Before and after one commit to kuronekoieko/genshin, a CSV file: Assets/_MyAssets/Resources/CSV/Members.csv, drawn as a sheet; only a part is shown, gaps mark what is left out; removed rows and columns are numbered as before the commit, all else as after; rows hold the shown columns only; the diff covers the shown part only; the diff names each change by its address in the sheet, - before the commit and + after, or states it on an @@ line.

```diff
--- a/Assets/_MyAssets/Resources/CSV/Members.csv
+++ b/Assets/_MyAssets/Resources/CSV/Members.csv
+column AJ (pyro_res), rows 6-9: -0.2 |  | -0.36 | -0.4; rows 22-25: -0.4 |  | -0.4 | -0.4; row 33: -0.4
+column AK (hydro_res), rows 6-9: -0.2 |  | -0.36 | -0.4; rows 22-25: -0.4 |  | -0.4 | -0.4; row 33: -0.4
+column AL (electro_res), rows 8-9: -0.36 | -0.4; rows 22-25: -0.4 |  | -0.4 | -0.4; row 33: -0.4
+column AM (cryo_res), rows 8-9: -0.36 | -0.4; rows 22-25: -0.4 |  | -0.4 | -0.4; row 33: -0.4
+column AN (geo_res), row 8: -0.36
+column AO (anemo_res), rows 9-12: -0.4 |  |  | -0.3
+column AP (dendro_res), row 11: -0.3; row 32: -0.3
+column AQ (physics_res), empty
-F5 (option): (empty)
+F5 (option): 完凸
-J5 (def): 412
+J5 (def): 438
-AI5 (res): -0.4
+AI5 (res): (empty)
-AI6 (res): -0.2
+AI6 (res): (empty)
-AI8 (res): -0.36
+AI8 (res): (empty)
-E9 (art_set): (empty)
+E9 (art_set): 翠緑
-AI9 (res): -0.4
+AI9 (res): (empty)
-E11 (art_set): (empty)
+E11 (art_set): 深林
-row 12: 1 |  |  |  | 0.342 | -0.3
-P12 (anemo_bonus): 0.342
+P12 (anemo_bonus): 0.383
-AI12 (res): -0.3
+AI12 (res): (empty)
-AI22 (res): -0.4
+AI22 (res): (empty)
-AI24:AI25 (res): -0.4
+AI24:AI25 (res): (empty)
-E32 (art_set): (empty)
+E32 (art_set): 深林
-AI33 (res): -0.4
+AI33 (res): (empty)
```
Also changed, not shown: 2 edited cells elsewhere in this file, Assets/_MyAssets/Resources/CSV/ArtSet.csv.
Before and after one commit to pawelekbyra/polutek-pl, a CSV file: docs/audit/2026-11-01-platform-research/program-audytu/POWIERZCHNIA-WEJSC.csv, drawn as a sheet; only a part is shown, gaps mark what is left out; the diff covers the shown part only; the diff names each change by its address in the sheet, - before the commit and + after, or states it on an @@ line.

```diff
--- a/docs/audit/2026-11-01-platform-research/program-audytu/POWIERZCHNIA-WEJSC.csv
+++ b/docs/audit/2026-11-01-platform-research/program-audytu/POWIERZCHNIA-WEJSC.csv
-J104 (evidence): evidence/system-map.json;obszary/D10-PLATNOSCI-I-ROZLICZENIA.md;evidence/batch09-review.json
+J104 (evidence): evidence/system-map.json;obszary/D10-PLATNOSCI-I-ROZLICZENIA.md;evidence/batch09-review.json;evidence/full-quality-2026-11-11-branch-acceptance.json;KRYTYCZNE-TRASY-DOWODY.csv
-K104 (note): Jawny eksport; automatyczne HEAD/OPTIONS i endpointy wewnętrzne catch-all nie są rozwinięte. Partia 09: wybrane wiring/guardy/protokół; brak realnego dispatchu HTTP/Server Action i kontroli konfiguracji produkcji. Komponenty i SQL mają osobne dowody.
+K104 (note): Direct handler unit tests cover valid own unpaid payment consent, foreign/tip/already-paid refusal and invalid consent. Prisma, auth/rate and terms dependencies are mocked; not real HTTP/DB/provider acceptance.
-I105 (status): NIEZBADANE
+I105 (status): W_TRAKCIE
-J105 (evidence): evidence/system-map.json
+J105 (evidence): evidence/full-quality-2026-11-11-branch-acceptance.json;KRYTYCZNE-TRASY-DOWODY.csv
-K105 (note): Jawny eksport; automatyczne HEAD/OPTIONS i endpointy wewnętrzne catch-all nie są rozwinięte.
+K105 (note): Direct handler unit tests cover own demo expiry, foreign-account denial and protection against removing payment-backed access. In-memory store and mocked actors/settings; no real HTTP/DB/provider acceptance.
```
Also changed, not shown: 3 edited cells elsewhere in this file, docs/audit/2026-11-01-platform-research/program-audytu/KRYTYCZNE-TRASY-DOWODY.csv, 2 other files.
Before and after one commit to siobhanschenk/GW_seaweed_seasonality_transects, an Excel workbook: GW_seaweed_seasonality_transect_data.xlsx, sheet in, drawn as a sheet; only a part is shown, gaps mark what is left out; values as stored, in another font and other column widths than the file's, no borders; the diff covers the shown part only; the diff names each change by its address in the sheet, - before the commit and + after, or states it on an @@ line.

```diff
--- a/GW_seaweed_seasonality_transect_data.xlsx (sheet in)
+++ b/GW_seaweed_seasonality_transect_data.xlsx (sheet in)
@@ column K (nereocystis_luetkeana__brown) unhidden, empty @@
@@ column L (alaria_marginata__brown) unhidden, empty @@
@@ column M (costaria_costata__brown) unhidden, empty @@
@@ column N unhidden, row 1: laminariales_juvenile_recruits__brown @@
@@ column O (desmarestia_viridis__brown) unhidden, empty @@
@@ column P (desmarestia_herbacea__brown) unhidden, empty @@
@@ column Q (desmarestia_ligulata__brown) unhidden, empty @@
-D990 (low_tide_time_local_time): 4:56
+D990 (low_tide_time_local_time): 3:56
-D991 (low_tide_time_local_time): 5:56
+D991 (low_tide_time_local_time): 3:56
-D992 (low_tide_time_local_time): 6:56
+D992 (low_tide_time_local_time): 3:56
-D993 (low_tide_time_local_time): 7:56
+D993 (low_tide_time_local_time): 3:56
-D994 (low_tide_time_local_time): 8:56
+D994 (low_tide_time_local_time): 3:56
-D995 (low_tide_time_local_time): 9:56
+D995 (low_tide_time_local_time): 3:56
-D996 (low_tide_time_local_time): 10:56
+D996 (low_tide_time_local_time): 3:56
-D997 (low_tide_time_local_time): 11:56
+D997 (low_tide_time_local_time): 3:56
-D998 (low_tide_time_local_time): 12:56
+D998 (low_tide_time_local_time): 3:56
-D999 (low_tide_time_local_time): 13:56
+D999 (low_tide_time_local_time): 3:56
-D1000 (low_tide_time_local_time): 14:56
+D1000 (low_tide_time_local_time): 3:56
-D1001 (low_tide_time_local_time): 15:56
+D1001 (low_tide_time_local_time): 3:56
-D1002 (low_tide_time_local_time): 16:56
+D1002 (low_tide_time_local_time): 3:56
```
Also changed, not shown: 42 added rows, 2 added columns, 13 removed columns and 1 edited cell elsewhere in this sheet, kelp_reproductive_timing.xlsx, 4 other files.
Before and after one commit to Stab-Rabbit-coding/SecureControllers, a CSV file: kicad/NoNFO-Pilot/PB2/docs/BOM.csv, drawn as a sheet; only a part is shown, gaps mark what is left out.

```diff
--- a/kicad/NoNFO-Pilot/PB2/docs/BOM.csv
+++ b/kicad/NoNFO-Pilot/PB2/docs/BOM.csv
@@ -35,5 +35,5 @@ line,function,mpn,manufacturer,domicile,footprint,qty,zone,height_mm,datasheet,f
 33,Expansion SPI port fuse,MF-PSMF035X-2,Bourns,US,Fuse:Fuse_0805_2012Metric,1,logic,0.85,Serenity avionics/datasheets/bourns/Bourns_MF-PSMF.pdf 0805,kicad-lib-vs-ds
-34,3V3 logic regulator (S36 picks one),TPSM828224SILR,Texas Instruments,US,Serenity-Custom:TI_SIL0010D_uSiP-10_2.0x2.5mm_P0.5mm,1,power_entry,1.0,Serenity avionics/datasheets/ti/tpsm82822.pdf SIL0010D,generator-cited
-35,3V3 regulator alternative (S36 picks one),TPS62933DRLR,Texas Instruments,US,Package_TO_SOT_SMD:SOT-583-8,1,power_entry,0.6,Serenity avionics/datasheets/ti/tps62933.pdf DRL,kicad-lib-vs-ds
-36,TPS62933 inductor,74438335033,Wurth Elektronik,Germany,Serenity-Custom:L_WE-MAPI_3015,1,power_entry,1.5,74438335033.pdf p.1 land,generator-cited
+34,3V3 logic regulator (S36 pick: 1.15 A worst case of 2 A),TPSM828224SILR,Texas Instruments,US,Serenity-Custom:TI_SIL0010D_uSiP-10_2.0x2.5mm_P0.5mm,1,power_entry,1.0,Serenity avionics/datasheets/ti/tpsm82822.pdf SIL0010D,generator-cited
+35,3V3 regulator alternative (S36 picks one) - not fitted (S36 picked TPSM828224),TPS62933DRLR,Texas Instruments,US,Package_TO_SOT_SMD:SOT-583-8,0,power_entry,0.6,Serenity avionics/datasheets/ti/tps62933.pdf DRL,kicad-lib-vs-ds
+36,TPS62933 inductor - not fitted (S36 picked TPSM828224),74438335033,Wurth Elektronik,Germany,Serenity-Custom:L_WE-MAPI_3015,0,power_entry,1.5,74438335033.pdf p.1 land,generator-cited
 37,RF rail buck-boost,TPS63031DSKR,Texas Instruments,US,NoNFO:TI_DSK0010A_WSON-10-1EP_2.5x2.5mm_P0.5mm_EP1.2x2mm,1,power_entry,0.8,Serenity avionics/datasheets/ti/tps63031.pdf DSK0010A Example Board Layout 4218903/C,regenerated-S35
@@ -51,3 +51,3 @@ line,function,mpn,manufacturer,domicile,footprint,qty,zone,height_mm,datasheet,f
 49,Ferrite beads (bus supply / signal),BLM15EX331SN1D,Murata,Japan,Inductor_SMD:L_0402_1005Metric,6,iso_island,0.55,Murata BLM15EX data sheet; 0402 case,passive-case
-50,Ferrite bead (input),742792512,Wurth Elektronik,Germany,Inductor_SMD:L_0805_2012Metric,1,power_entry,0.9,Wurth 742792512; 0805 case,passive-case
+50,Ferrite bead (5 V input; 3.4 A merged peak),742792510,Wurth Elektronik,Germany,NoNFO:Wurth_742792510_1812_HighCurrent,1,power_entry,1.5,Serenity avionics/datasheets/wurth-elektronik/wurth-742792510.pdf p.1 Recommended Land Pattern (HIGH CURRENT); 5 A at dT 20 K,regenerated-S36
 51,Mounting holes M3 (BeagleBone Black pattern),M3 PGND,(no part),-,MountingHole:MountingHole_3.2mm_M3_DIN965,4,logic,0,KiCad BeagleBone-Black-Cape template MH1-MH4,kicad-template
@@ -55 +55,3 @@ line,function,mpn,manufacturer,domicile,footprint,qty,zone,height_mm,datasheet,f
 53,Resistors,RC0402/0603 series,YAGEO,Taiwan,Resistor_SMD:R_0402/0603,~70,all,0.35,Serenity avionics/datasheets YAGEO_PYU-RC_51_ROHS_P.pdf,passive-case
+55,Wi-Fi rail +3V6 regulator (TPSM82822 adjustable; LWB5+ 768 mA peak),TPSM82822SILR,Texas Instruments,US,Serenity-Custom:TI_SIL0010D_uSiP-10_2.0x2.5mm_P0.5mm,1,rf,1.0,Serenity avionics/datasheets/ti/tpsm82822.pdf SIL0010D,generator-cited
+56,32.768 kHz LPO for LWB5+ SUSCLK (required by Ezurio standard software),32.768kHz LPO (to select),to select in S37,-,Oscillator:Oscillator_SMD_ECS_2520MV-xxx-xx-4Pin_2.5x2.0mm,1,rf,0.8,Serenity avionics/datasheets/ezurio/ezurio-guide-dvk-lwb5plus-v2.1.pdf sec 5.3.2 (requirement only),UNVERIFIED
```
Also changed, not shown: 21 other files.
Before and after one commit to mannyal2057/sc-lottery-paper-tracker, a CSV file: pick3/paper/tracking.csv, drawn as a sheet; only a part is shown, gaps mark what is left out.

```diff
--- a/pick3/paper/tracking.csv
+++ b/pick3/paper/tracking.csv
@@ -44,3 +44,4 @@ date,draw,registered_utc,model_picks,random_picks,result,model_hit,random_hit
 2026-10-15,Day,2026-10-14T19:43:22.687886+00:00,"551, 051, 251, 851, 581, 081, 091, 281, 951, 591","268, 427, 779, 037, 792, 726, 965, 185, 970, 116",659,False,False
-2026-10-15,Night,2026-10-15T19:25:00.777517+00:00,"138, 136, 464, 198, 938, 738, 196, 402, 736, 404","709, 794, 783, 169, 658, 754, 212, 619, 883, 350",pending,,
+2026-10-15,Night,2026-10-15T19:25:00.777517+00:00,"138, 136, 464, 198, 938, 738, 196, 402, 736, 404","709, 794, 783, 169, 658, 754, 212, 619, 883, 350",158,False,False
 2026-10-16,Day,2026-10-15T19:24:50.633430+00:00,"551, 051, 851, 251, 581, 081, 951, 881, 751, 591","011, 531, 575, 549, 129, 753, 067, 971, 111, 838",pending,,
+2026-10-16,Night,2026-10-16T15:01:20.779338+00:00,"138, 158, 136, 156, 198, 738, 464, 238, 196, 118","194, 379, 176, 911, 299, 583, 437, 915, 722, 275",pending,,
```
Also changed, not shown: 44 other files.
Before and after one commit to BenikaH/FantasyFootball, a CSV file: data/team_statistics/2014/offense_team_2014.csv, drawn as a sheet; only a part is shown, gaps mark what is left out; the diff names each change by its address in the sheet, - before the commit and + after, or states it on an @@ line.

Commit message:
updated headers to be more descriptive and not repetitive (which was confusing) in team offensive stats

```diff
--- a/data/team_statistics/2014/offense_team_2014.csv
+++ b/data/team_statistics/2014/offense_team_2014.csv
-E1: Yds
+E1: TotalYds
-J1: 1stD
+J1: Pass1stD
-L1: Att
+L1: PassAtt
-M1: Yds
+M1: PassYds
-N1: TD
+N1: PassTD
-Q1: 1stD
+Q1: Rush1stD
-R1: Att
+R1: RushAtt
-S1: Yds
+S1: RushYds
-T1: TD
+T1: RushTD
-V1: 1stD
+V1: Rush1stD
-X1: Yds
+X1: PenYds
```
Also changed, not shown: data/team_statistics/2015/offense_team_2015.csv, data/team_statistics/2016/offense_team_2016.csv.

- [YOUR GOAL]: Among the lines above, find each one containing the string "Assets" and copy it.

- [SOLUTION FOR THIS EXERCISE]:
Before and after one commit to kuronekoieko/genshin, a CSV file: Assets/_MyAssets/Resources/CSV/Members.csv, drawn as a sheet; only a part is shown, gaps mark what is left out; removed rows and columns are numbered as before the commit, all else as after; rows hold the shown columns only; the diff covers the shown part only; the diff names each change by its address in the sheet, - before the commit and + after, or states it on an @@ line.
--- a/Assets/_MyAssets/Resources/CSV/Members.csv
+++ b/Assets/_MyAssets/Resources/CSV/Members.csv
Also changed, not shown: 2 edited cells elsewhere in this file, Assets/_MyAssets/Resources/CSV/ArtSet.csv.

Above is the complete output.